I was thrilled that the NPL are involved in the project. My brother Will and I used to be in the 1st Osterley Scouts in Osterley, on the border of Spring Grove, Isleworth. The leader at the time was Ted Deeley. He was a remarkable man, and sorely missed. He used to work at the NPL. Alan Turing, the inventor of the computer, and codebreaker lived in Hampton. ‘Prof’, as he was known, though never a professor. Alan worked at NPL for a couple of years after the war.
The problem, like electric is infrastructure. In 1897, the first luxury electric taxis were available to hire in London. After a couple of years the cabs rolled to a halt. Poor reliability, lack of range, plus the heavy weight made them very unreliable.
With the only emissions being water, hydrogen seemed like it was poised to replace petroleum vehicles. The biggest issue, though was the infrastructure. I didn’t see any electric cars apart from the Scalextric cars, on the cool track. iChauffeur didn’t have any cars on display. The private hire industry is suffering from approximately half of the drivers that we did in London pre-Covid. We were fortunate to retain many more than that, but sadly some of our great chauffeurs did decide to retire at this point. The classic car show is held on the first Saturday of July. This year coinciding with The Rolling Stones at Hyde Park, The F1 British Grand Prix at Silverstone as well as Wimbledon.
Sir Winston Churchill said that the Humber Pullman was “the only car I can stretch out in”. In London during the war, Churchill grew fond of his bullet-proof Humber Pullmans. These government cars were chauffeur-driven skilfully by the Royal Army Service Corps. Churchill’s affection for the horse drawn carriage was still strong, writes Richard M. Langworth, Senior Fellow at the Hillsdale College Churchill Project. When ready to leave on a trip, he would ask not whether the chauffeur was behind the wheel but, “Is the coachman on his box?”
Sir Winston was not a motorist but enjoyed good transportion. Comfort and reliability were paramount. Churchill’s Humber Pullman Mark IV is now on display at the Louwman Museum.
Churchill was a loyal Rootes customer.

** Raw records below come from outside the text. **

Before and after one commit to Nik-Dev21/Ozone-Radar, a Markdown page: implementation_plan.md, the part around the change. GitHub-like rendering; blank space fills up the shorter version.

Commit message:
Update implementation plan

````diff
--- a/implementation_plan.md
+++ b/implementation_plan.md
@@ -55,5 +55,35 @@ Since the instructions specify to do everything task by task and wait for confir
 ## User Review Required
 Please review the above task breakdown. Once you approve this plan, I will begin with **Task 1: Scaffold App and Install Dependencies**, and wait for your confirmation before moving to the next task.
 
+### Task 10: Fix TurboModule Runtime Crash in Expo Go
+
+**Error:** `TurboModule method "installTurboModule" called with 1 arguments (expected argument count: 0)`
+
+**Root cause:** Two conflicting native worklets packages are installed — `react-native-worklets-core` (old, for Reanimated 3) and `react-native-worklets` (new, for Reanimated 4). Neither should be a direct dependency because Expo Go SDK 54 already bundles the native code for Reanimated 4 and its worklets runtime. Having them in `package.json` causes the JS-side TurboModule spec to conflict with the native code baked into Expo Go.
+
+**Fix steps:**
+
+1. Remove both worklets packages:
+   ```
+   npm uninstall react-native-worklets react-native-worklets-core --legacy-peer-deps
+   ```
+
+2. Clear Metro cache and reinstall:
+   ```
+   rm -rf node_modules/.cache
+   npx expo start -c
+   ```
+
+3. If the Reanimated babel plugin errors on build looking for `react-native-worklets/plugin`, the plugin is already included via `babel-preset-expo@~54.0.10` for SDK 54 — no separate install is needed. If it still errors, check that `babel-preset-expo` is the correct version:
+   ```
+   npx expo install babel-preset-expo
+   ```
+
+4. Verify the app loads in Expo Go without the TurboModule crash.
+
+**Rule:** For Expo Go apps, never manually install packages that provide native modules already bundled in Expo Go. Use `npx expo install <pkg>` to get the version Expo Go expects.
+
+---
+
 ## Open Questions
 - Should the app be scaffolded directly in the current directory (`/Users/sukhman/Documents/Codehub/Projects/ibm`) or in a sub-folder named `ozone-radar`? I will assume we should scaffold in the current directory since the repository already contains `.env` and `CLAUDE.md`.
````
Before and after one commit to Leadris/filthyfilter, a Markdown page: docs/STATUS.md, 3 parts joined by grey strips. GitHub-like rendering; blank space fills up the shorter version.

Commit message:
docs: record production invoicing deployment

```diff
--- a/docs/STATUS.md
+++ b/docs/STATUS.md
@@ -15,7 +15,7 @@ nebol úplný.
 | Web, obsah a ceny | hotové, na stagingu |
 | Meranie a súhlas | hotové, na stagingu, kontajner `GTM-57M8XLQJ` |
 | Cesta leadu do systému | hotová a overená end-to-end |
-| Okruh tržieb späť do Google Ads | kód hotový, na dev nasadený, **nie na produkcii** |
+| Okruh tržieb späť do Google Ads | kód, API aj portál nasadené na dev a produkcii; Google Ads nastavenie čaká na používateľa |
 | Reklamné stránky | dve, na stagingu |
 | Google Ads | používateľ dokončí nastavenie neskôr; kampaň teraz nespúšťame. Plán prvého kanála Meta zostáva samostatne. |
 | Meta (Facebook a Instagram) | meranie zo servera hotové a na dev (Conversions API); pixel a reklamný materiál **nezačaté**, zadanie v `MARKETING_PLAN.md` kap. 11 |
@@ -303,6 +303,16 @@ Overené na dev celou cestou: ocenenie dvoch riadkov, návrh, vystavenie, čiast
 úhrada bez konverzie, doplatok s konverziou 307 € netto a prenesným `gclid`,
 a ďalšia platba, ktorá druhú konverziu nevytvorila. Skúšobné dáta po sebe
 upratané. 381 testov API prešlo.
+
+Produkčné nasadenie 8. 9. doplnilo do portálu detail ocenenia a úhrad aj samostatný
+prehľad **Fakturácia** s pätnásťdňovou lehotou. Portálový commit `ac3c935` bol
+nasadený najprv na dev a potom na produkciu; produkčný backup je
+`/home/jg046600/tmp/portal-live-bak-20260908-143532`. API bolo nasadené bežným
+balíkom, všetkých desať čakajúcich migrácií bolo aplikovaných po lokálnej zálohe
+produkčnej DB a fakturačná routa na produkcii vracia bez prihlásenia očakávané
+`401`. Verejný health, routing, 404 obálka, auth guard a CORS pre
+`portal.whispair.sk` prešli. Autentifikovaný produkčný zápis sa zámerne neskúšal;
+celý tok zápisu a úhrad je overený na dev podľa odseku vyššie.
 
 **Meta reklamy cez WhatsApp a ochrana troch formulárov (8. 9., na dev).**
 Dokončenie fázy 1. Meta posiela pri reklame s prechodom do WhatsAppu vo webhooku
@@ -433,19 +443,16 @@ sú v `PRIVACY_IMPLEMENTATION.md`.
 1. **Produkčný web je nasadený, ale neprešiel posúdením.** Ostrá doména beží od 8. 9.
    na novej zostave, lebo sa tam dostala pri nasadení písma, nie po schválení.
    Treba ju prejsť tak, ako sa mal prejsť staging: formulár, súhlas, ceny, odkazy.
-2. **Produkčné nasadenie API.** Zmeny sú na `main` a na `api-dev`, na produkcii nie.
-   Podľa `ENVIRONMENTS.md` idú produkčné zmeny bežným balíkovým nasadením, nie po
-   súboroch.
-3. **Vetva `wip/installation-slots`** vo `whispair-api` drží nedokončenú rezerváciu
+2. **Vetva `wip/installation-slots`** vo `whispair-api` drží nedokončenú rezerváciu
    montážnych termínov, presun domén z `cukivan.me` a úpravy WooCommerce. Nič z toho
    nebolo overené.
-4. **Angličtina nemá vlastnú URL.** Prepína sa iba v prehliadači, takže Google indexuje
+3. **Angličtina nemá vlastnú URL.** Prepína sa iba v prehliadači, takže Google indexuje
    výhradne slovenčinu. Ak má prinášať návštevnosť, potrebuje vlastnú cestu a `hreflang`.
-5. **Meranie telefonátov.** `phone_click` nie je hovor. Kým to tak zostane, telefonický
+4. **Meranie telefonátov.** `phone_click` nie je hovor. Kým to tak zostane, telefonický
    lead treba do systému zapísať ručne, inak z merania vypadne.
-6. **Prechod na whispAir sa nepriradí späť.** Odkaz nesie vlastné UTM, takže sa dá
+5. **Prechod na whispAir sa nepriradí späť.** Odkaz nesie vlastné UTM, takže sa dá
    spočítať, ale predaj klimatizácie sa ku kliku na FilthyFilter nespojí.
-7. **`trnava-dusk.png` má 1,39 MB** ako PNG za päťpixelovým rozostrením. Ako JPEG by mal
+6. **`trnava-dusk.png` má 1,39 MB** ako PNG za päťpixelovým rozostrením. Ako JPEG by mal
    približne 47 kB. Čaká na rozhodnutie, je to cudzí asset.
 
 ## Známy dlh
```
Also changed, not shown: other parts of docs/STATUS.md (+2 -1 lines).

He bought a Hillman Minx (1948), a Hillman Husky (1958). For his 80th birthday, the Rootes Group presented him with a 1956 Humber Hawk Mark VIA estate, “a token of our appreciation of his services not only to the country, but to all of us.”
The palace hosts the RHS flower show in July and the Concours Of Elegance Classic Car show in September.